St. Pete City Council has a whole lot more authority in the Pier selection process than originally thought – and certainly more than the Kriseman administration wants them to have.
It turns out, City Council CAN hijack the selection process. But it’s a little complicated.
Here’s the back story.
In a letter to the Pier Selection Committee, City Council and the mayor last month, St. Pete resident and Pier activist Bill Ballard asserted City Council could reject whatever ranking is put before them regarding a new Pier and kick off its own RFQ process.
His reasoning was that the city now owns the designs submitted during the latest design competition. It was a reasonable assertion, but it was debunked quickly by the city.
As SaintPetersblog reported on March 25, the only choice City Council has is to vote the ranking up or down.

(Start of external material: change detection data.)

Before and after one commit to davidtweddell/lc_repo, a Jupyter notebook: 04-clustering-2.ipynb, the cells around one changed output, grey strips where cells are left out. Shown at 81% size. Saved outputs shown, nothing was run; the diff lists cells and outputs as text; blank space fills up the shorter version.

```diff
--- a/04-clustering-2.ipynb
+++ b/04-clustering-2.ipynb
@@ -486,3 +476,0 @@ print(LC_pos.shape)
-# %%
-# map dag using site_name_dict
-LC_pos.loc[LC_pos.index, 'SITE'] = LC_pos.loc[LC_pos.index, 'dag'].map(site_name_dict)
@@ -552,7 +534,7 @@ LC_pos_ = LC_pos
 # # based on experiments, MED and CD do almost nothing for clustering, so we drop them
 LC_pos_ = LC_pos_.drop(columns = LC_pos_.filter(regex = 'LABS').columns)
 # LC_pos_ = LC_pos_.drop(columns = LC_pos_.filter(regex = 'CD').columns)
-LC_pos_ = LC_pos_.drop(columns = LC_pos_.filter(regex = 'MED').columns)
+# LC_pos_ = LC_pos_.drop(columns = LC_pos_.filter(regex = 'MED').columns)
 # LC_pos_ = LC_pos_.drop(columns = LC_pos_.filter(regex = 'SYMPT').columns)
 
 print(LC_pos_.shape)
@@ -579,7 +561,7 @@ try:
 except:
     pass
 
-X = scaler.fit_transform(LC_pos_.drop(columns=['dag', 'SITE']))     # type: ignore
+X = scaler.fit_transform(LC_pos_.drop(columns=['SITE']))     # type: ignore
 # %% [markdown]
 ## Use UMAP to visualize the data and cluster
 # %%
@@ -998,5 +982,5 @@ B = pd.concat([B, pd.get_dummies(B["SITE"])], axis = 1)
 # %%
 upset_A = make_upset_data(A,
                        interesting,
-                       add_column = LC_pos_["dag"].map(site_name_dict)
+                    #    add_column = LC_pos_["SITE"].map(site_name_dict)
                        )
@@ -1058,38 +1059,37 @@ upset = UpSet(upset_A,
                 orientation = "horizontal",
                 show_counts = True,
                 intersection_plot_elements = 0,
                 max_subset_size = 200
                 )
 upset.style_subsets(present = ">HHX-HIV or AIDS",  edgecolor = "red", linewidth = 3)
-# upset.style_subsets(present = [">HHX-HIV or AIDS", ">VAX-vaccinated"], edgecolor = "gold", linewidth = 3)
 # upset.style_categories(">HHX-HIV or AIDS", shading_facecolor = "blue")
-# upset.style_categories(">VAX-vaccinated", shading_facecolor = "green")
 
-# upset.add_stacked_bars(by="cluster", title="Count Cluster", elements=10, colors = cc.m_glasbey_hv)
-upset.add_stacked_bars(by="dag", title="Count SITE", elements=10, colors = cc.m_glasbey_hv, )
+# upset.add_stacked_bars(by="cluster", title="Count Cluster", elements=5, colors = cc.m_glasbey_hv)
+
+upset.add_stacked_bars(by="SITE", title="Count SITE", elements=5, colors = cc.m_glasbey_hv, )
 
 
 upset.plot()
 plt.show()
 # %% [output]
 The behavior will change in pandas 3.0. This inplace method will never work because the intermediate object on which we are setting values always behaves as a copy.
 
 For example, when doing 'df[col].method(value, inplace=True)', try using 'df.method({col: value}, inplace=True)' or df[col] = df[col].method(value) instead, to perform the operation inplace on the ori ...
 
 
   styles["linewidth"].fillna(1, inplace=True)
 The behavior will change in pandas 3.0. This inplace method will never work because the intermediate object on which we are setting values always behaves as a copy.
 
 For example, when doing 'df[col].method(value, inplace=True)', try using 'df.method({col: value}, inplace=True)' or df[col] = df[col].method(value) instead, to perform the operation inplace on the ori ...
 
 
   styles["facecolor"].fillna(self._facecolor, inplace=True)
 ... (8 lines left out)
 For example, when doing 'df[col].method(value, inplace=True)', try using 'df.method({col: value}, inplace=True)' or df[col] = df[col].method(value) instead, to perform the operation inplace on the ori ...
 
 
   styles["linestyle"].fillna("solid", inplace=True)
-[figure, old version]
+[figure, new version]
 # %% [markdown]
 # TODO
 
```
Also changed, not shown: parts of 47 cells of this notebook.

In the latest round of pleas to council to “respect the process,” Mayor Rick Kriseman warned that rejecting the ranking would mean the whole process would start over again.

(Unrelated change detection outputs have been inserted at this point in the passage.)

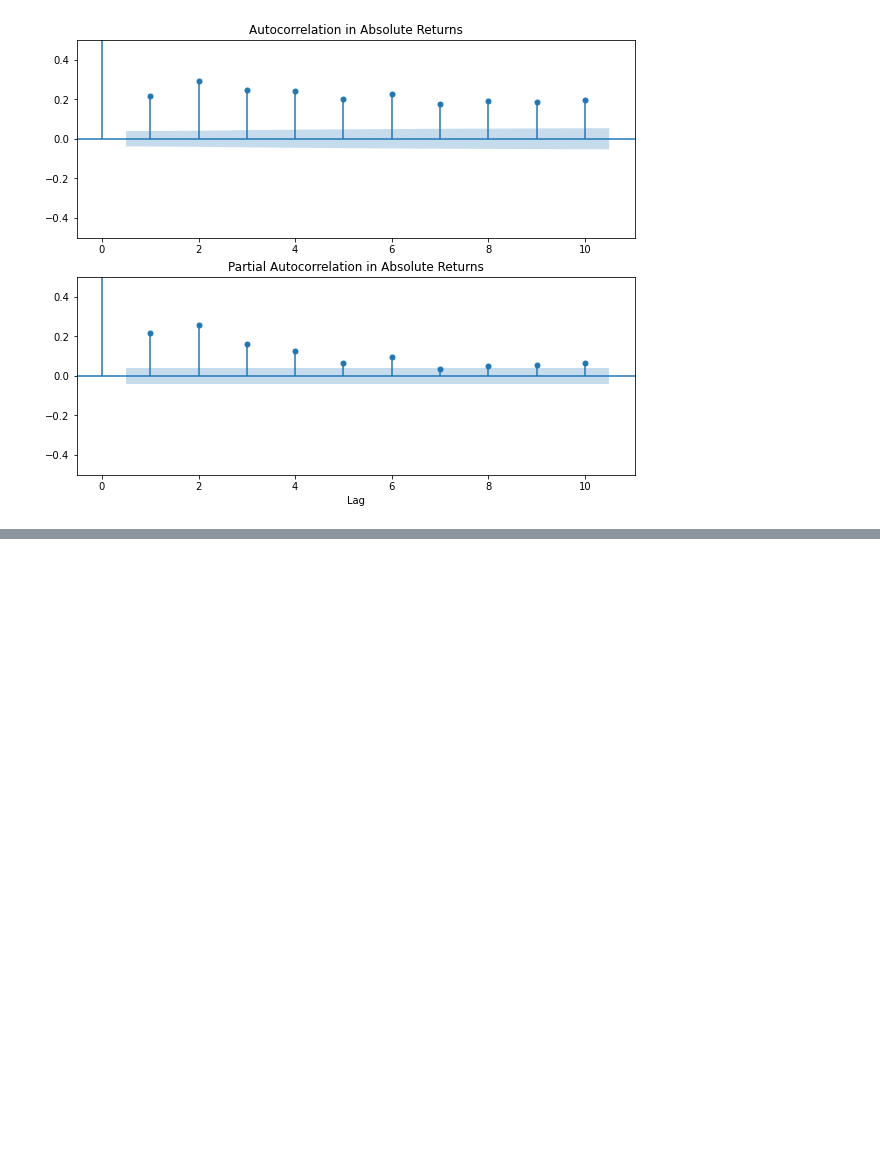
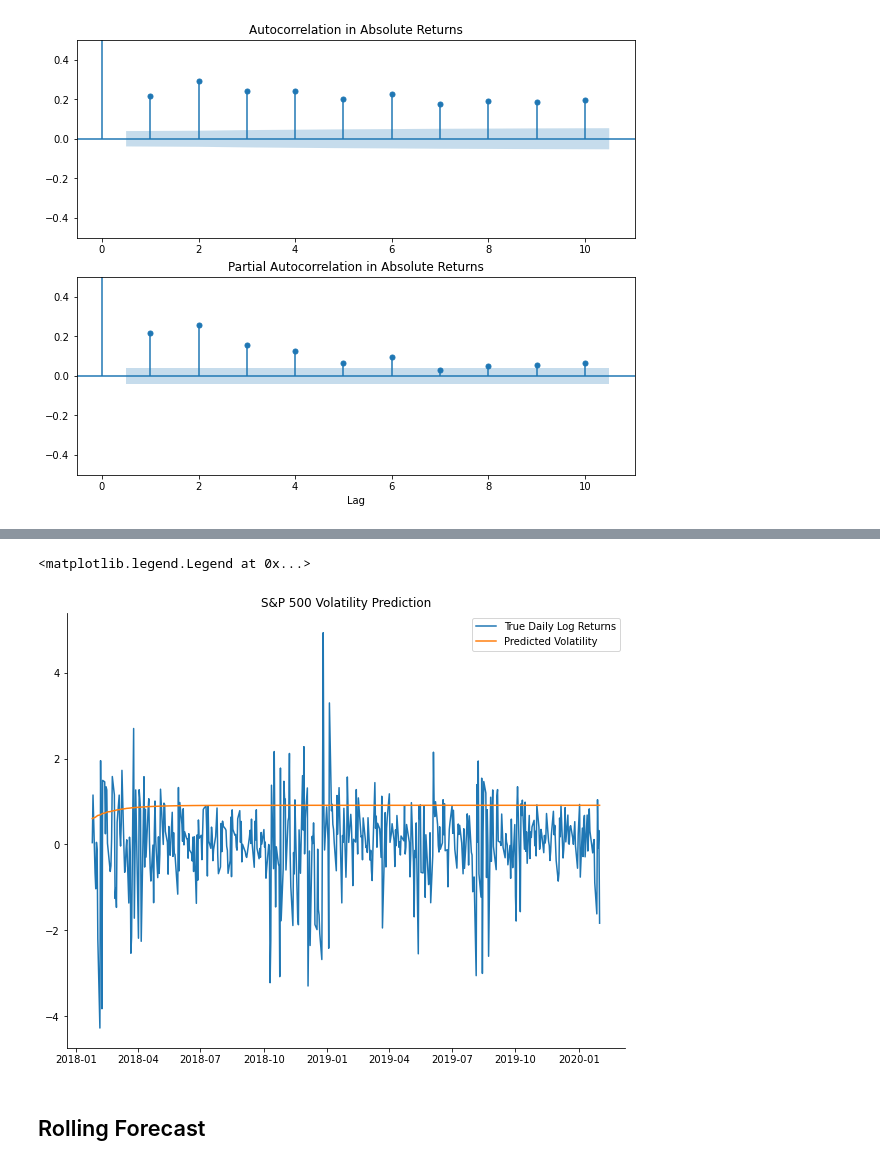
Before and after one commit to danielherrerahsph/SPYtimeseries, a Jupyter notebook: arch_model.ipynb, the cells around one changed output, grey strips where cells are left out. Cells and saved outputs as stored; diff of their text form; code cells hidden in the pictures; blank space fills up the shorter version.

Commit message:
feat: add GARCH(1,1) model+fcst

```diff
--- a/arch_model.ipynb
+++ b/arch_model.ipynb
@@ -207,9 +257,7 @@ We thus first fit a model of GARCH(1,1) and then apply the McLeod-Li test to tho
 # %%
 # fit model GARCH (1,1)
-garch_mod = arch_model(abs_returns, vol='Garch', p=1, q=1)
+y_train, y_test = train_test_split(abs_returns, train_size= 0.8)
+
+garch_mod = arch_model(y_train, mean = "Zero",  vol='Garch', p=1, q=1, rescale=False)
 res_garch = garch_mod.fit()
-
-# Run the McLeod-Li test
-mcleod_test = res_garch.mcleod_li()
-print(mcleod_test.summary())
 # %% [output]
@@ -249,0 +321,3 @@ Required-by:
+# %%
+# forecast the test tset
+yhat = res_garch.forecast(horizon = y_test.shape[0])
@@ -249,0 +334,15 @@ Required-by:
+# %%
+
+fig,ax = plt.subplots(figsize=(10,8))
+ax.spines[['top','right']].set_visible(False)
+# plot test set returns
+plt.plot(diff_ts[-y_test.shape[0]:])
+# plot volatility estimates for test set
+plt.plot(y_test.index, np.sqrt(yhat.variance.values[-1,:]))
+plt.title('S&P 500 Volatility Prediction')
+plt.legend(['True Daily Log Returns', 'Predicted Volatility'])
+# %% [output]
+<matplotlib.legend.Legend at 0x...>
+[figure, added]
+# %% [markdown]
+## Rolling Forecast
```
Also changed, not shown: parts of 26 cells of this notebook.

Also reported in March, it wouldn’t. The only way the entire process would start anew would be if the Pier Selection Committee was disbanded, which the city has no intention of doing. Instead, they would have the option of simply coming up with a new ranking.

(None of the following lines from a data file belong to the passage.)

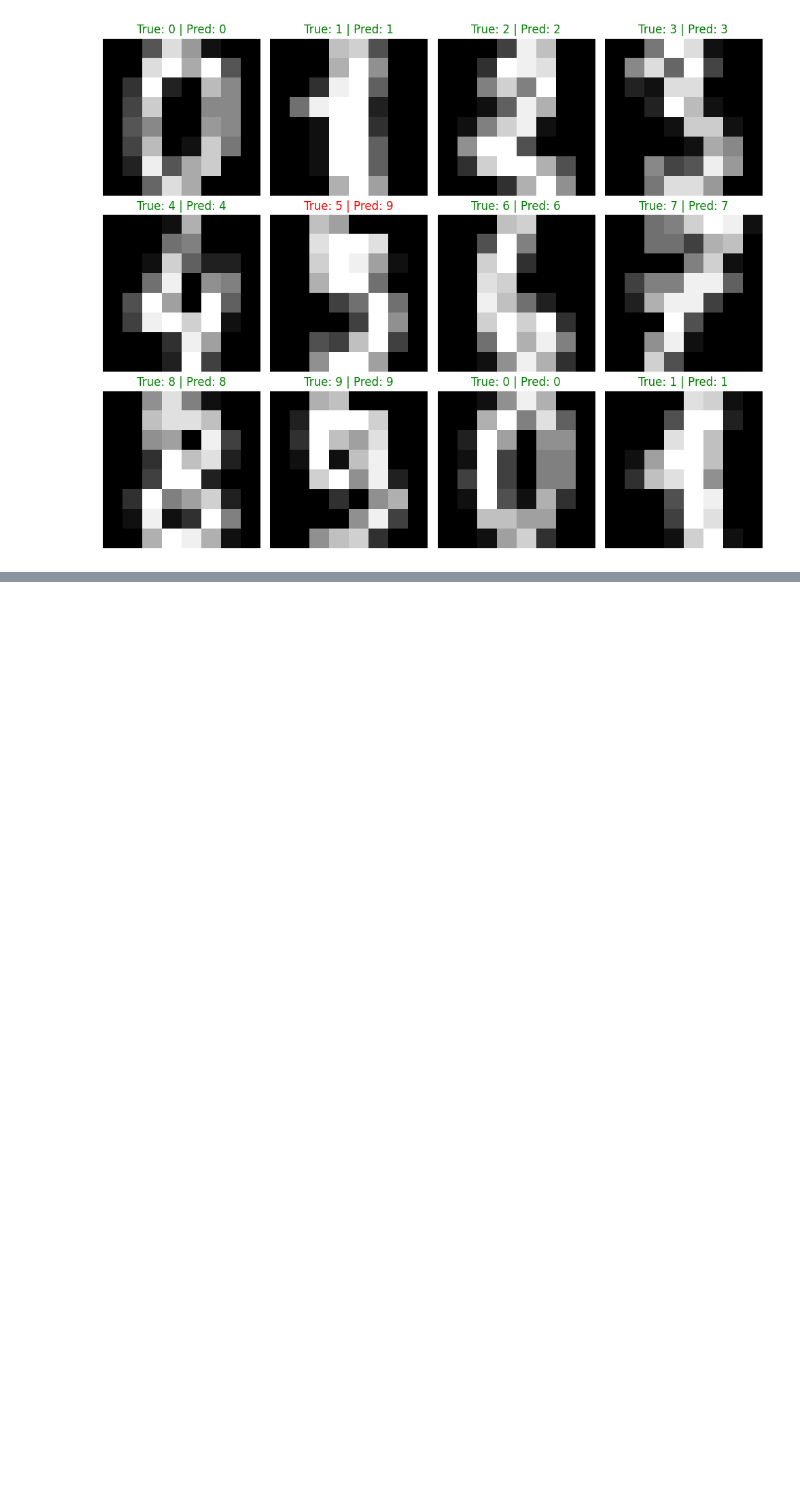
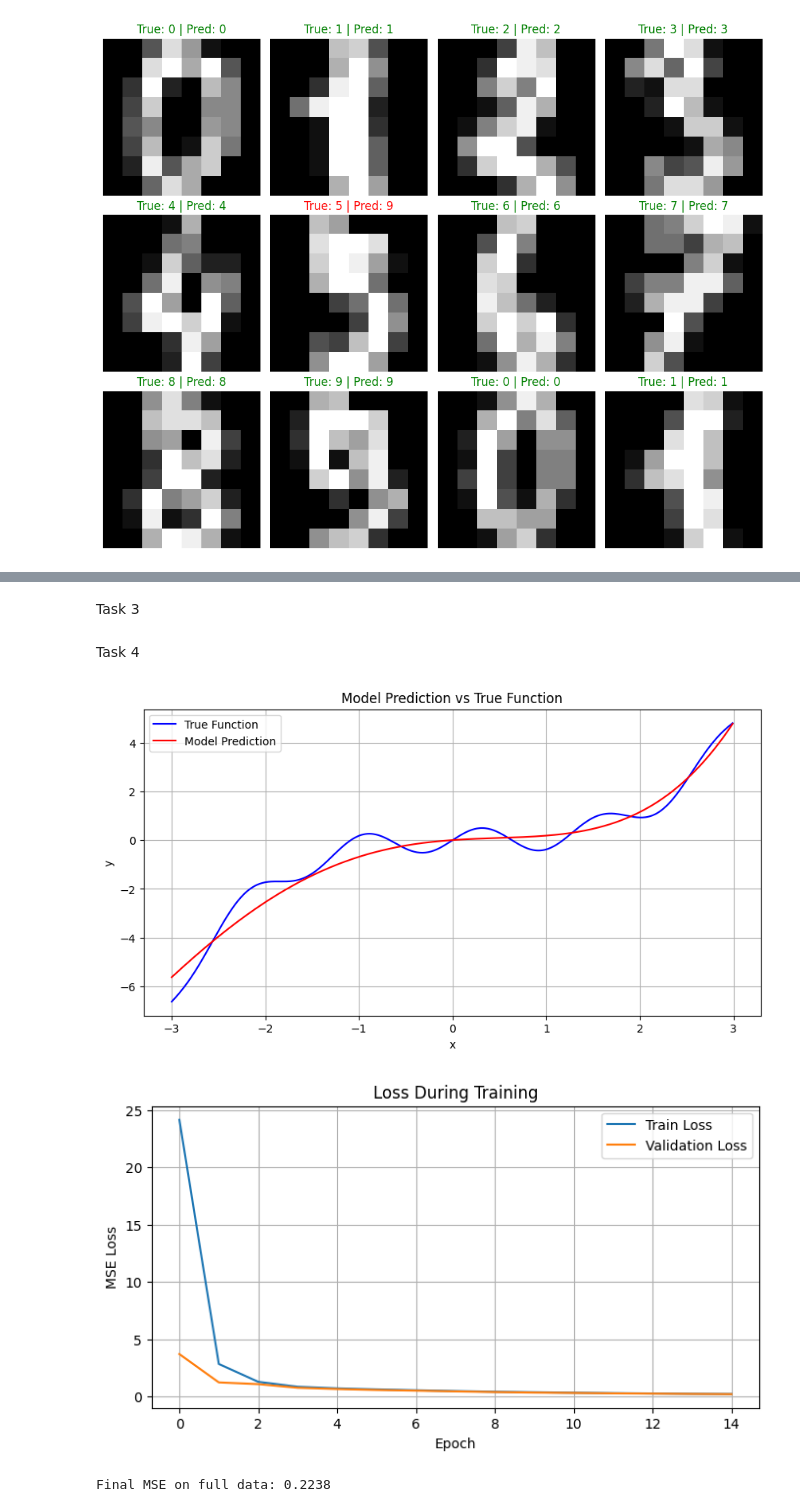
Before and after one commit to FastBackendML/FastBackendML, a Jupyter notebook: Neural_Networks.ipynb, the cells around one changed output, grey strips where cells are left out. Saved outputs shown, nothing was run; the diff lists cells and outputs as text; code cells hidden in the pictures; blank space fills up the shorter version.

```diff
--- a/Neural_Networks.ipynb
+++ b/Neural_Networks.ipynb
@@ -1270,0 +1559,2 @@ Q
+# %% [markdown]
+Task 3
@@ -1270,0 +1644,2 @@ Q
+# %% [markdown]
+Task 4
@@ -1270,0 +1726,31 @@ Q
+# %%
+import matplotlib.pyplot as plt
+
+# --- 1. График предсказания vs реальная функция ---
+plt.figure(figsize=(10, 5))
+plt.plot(data_x.numpy(), data_y.numpy(), label='True Function', color='blue')
+plt.plot(data_x.numpy(), predict.detach().squeeze().numpy(), label='Model Prediction', color='red')
+plt.title('Model Prediction vs True Function')
+plt.xlabel('x')
+plt.ylabel('y')
+plt.legend()
+plt.grid(True)
+plt.show()
+
+# --- 2. График потерь по эпохам ---
+plt.figure(figsize=(8, 4))
+plt.plot(loss_lst, label='Train Loss')
+plt.plot(loss_lst_val, label='Validation Loss')
+plt.title('Loss During Training')
+plt.xlabel('Epoch')
+plt.ylabel('MSE Loss')
+plt.legend()
+plt.grid(True)
+plt.show()
+
+# Вывод финального значения ошибки на всём датасете
+print(f'Final MSE on full data: {Q:.4f}')
+# %% [output]
+[figure, added]
+[figure, added]
+Final MSE on full data: 0.2238
```
Also changed, not shown: parts of 38 cells of this notebook.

But, Ballard’s claim didn’t sit idle. In the latest report from Fox 13’s Steve Nichols, City Attorney John Wolfe acknowledged that Ballard’s idea could fly.
Specifically, Ballard said, “Council could adopt whatever resolution or ordinance may be required to select the Destination St. Pete concept as the pier project they wish to have built and to direct the issuance of an RFQ (Request for Qualification) for design services to implement that specific project.”
The original problem with that was simple – City Council can’t direct staff to do much of anything. And there’s precedent here.
When Council unanimously approved a request for the city to look into a survey independently evaluating the Rays’ economic impact, Kriseman’s administration declined. And there wasn’t a thing Council could do to change that.
But the RFQ could be different. While the Rays issue is a divisive one, it has nowhere near the immediate impact the Pier has. When Kriseman rejected an economic impact study, it didn’t directly hinder process with Rays negotiations.
If his administration declined to put out an RFQ for a team to carry out the design and construction of the design of council’s choosing, they would be directly blocking progress.
While Council would still be bound by state law to follow a process that requires minimum qualifications and would still have to rank teams some how, this changes the game immensely, and that’s obvious by the public response from Kriseman’s administration.
Nichols tweeted a series of snippets of his breaking story, including, “switching out #newstpetepier designs would require same state mandated process to hire architects.”
What that means is, council could pick a design and then ask for bids to build it. Conceivably, that could mean the team behind Alma could wind up building Destination St. Pete Pier or vice versa.
Kriseman’s communications director responded to Nichols’ tweet.
“…which would mean starting all over again.”
So too did Kriseman’s chief of staff.
“Whole RFQ process; presentations, public outreach, feedback, rankings, etc. Au Reviour, my friend.”
Sounds like a couple of staffers not too happy with this turn of events.
Prior to this development, City Council wasn’t holding very many cards. The way it was explained to them, the public and reporters was they could vote yes or they could vote no.
And what would that get them? If they voted yes, they could end up with an angry mob of activists itching to launch petition drives. If they voted no, they were told, the whole process starts over.
If this new information is true, and who knows based on the back and forth nuance surrounding this debacle, it gives council a lot more reason to vote no if the selection committee sticks with the public’s least favorite pick – Alma.
It could also put some previous losers back into the mix. Blue Pier. Prospect Pier. Discover Bay Life and rePier could all start jumping back into the game in hopes of wooing City Council.
But it’s all a maybe, because one side of City Hall doesn’t seem to know what the other is doing.